Smith and Dirks confirm an early diner complaint was the lack of meat on the menu, something a WWeek restaurant review took issue with. Tusk offered fish and meat skewers, a lamb tartare, and a few other meaty items, but the early menus mostly focused on local fruits and vegetables, without a hefty steak or burger in sight.
“Being a restaurant is about sticking to your guns while listening to feedback,” Smith says.
In response, Smith added a few more meat dishes, and the front-of-house staff began to provide added help navigating the menus with this in mind. The tweaks worked. Food & Wine Magazine named Tusk one of 10 Restaurants of the Year; Bon Appétit designated Tusk one of 50 finalists for Best New Restaurants of America 2017; and just this week, PoMo called Tusk the best brunch in Portland.
Smith says, “One of the biggest compliments is from guests who say, ‘I don’t usually eat this many vegetables, but whoa, I just ate a ton of vegetables and feel really good.’ We hear that at least two times a week.”
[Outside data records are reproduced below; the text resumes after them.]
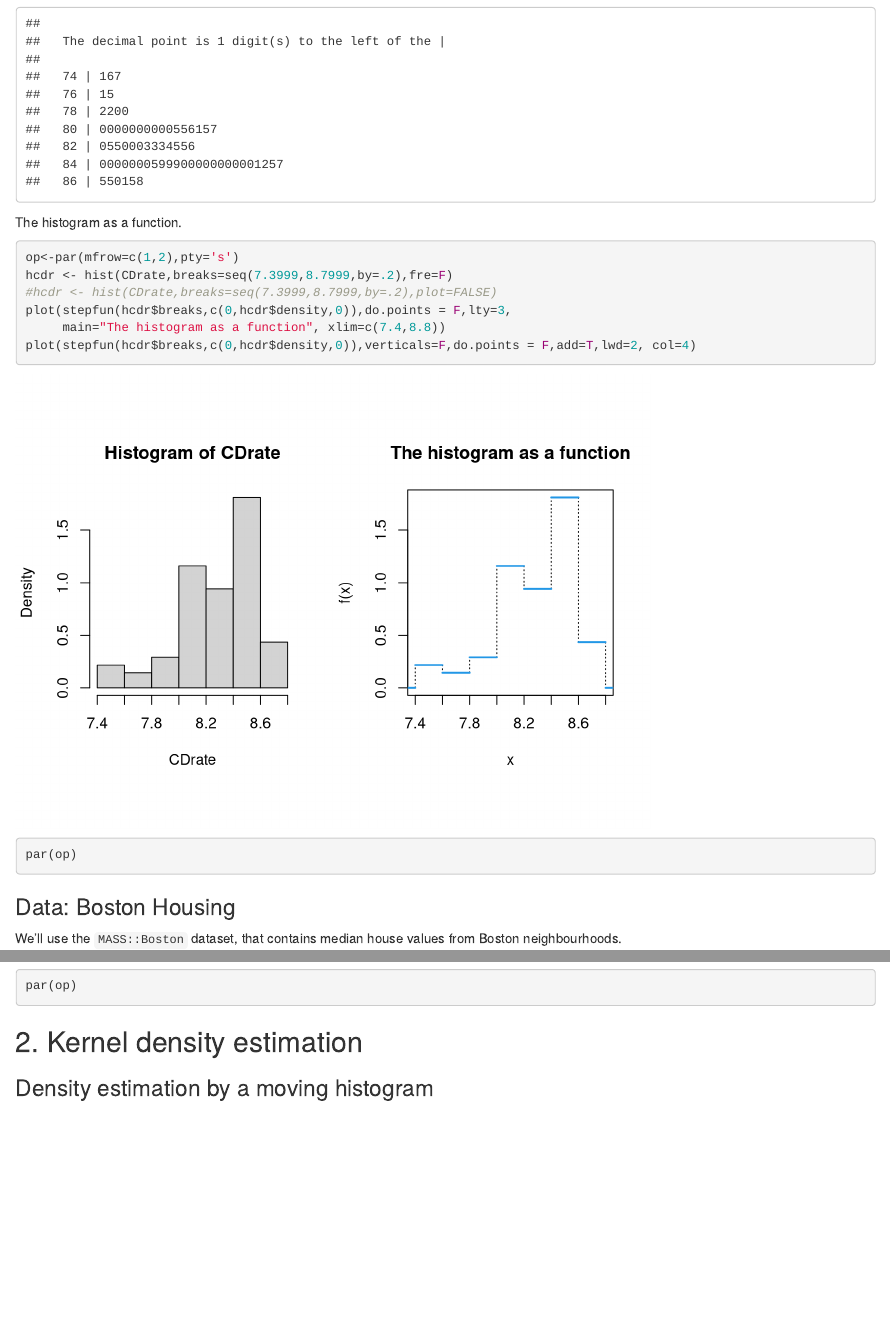
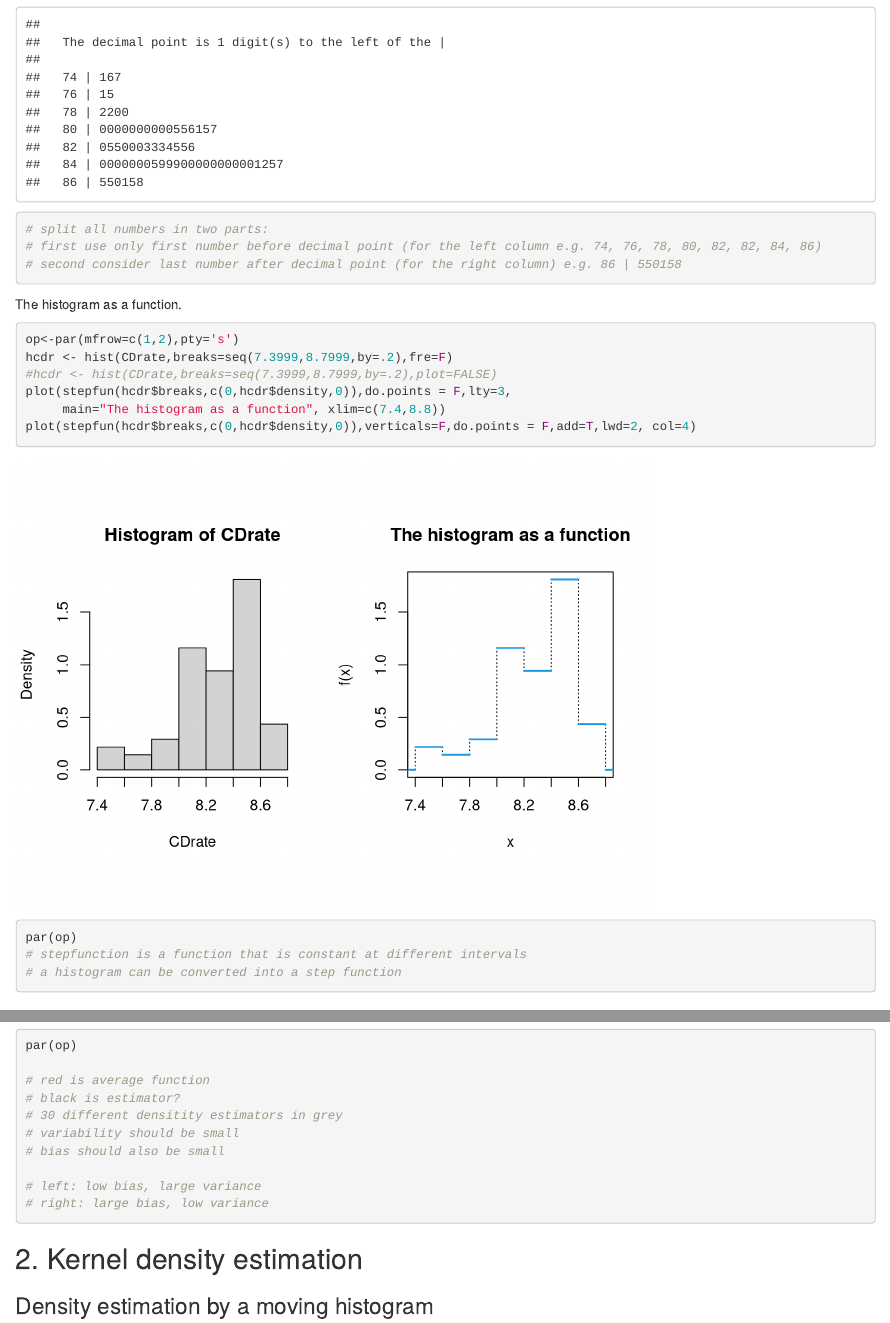
Before and after one commit to ebnerlena/advanced_multivariate_analysis, an R Markdown document (01_density_estimation/density_estimation.Rmd): the page in a window 1100 px wide, from 790 px down before the commit and from 870 px down after it, so that both start at the same text, and a second part further down, joined at a grey line. Rendered offline with R 4.5, knitr and Pandoc, with nearby package versions; some code elsewhere in the file could not run offline.

Commit message:
feat: add some comments from theory class

````diff
--- a/01_density_estimation/density_estimation.Rmd
+++ b/01_density_estimation/density_estimation.Rmd
@@ -24,5 +27,8 @@ sort(CDrate)
 # Stem-and-Leaf plot
 stem(CDrate)
+# split all numbers in two parts:
+# first use only first number before decimal point (for the left column e.g. 74, 76, 78, 80, 82, 82, 84, 86)
+# second consider last number after decimal point (for the right column) e.g. 86 | 550158
 ```
 The histogram as a function.
 ```{r}
@@ -33,7 +39,8 @@ plot(stepfun(hcdr$breaks,c(0,hcdr$density,0)),do.points = F,lty=3,
      main="The histogram as a function", xlim=c(7.4,8.8))
 plot(stepfun(hcdr$breaks,c(0,hcdr$density,0)),verticals=F,do.points = F,add=T,lwd=2, col=4)
 par(op)
-
+# stepfunction is a function that is constant at different intervals
+# a histogram can be converted into a step function
 ```
 
 
@@ -319,6 +326,15 @@ lines(axis.x,m.S.hists+2*sd.S.hists,col="pink",lwd=2,lty=2)
 lines(axis.x,m.S.hists-2*sd.S.hists,col="pink",lwd=2,lty=2)
 
 par(op)
+
+# red is average function
+# black is estimator?
+# 30 different densitity estimators in grey
+# variability should be small
+# bias should also be small
+
+# left: low bias, large variance
+# right: large bias, low variance
 ```
 
 ## 2. Kernel density estimation
````
Also changed, not shown: 01_density_estimation/density_estimation.Rmd (5 more changed lines).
Why is the way Smith works with vegetables and fruits standing out? “We’re not a specific cuisine,” says Smith. “We’re an approach.”
The chef uses a lot of sumac — his “culinary crutch” — and cumin, and he rips through so much produce that Tusk has earned a nickname among some local farmers: the vegetable farmer’s blackhole.
Like sister-restaurant Ava Gene’s, Tusk likes to experiment with new ways of working with farms. Smith gives a lot of credit to Lane Selman of the Culinary Breeding Network, who he says fills an important gap in communication between farmers and restaurants. As a result of this communication, “farmers are able to provide exactly what we want, and it tastes better than ever,” says Smith.
And the rewards return to farmers, who gain new clients. Tusk uses huge quantities of vegetables (Smith says it really clicked when he ordered 80 pounds of cauliflower, planning to use it in one week, and it disappeared in one night).
“Middle Eastern cuisine has a ton of influences,” Smith says. “It’s been so much to so many people. I wanted to be considered a Portland restaurant: local. I want Tusk to be a restaurant that only exists in Portland.”
So instead of steak, what is there to look forward to at Tusk? “Tomatoes are for sure best the first week in September,” Smith says, “and peppers and eggplants and other nightshades in September and October.”
Dirks also says Submarine Hospitality is developing a new restaurant, which he describes as a bit of a Tusk spin-off inspired by the Israeli heritage of his wife, Sivan Dirks. It doesn’t have a name yet, but Dirks says the idea actually predates Tusk. Smith will be the chef; the service will be fast-casual; it’ll have a lower price point; and potential dishes include falafel and shawarma.
“My wife will be very happy,” says Dirks.